** Directions for this task **
Word for word, repeat each record that follows.

*** The input ***

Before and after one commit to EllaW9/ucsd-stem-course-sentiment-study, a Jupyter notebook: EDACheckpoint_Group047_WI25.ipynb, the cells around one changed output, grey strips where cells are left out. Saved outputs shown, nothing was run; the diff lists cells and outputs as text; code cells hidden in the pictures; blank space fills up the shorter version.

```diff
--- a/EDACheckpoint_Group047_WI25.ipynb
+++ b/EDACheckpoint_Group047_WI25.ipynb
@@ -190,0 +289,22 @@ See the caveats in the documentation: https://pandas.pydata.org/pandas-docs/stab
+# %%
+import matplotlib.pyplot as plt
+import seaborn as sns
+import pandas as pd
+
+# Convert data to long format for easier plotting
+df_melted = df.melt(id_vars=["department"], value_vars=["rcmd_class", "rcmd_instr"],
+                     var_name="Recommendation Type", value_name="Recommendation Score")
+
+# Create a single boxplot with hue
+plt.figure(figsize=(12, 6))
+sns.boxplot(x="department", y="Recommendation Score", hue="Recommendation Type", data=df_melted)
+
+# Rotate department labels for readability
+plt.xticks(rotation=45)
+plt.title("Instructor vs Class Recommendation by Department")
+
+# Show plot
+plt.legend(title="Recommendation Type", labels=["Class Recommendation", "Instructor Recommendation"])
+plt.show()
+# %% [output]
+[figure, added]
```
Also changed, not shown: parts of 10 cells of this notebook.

*** End of The input ***

** Answer space **
Before and after one commit to EllaW9/ucsd-stem-course-sentiment-study, a Jupyter notebook: EDACheckpoint_Group047_WI25.ipynb, the cells around one changed output, grey strips where cells are left out. Saved outputs shown, nothing was run; the diff lists cells and outputs as text; code cells hidden in the pictures; blank space fills up the shorter version.

```diff
--- a/EDACheckpoint_Group047_WI25.ipynb
+++ b/EDACheckpoint_Group047_WI25.ipynb
@@ -190,0 +289,22 @@ See the caveats in the documentation: https://pandas.pydata.org/pandas-docs/stab
+# %%
+import matplotlib.pyplot as plt
+import seaborn as sns
+import pandas as pd
+
+# Convert data to long format for easier plotting
+df_melted = df.melt(id_vars=["department"], value_vars=["rcmd_class", "rcmd_instr"],
+                     var_name="Recommendation Type", value_name="Recommendation Score")
+
+# Create a single boxplot with hue
+plt.figure(figsize=(12, 6))
+sns.boxplot(x="department", y="Recommendation Score", hue="Recommendation Type", data=df_melted)
+
+# Rotate department labels for readability
+plt.xticks(rotation=45)
+plt.title("Instructor vs Class Recommendation by Department")
+
+# Show plot
+plt.legend(title="Recommendation Type", labels=["Class Recommendation", "Instructor Recommendation"])
+plt.show()
+# %% [output]
+[figure, added]
```
Also changed, not shown: parts of 10 cells of this notebook.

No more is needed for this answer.